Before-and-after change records
- Opening Delimiter -

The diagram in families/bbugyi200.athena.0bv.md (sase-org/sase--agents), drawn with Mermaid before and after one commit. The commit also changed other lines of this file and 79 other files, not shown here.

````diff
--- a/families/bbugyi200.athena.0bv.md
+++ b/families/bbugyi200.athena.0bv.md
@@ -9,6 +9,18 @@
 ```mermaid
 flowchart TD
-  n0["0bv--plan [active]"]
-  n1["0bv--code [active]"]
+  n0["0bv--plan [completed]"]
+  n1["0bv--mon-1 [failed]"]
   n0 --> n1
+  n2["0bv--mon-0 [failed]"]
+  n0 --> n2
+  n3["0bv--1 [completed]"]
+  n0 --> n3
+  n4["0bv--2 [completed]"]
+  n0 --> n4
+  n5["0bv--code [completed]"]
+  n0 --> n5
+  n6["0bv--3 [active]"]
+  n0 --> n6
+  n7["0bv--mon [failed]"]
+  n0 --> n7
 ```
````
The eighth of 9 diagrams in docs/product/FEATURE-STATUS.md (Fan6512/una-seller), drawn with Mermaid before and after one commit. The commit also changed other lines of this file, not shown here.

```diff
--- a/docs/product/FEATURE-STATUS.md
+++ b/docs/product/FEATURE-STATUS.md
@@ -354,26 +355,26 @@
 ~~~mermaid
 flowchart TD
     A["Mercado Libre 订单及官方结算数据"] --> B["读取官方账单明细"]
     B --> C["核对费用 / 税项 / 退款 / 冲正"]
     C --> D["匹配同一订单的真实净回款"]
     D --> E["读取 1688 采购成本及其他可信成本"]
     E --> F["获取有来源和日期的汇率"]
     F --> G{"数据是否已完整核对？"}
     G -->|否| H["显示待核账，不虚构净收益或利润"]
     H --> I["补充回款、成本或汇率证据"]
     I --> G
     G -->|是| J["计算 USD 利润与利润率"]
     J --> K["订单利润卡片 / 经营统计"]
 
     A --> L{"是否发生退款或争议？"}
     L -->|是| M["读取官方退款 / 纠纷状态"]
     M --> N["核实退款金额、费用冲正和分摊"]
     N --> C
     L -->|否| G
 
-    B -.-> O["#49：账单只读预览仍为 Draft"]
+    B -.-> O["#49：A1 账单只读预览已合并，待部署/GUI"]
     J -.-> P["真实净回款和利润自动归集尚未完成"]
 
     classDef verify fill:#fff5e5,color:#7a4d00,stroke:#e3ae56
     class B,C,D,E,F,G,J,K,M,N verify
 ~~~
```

- Closing Delimiter -

» **TASK STATEMENT**
For the data above, state how many of its lines contain the word "verify", giving no other text.

» **RESULT BELOW**
2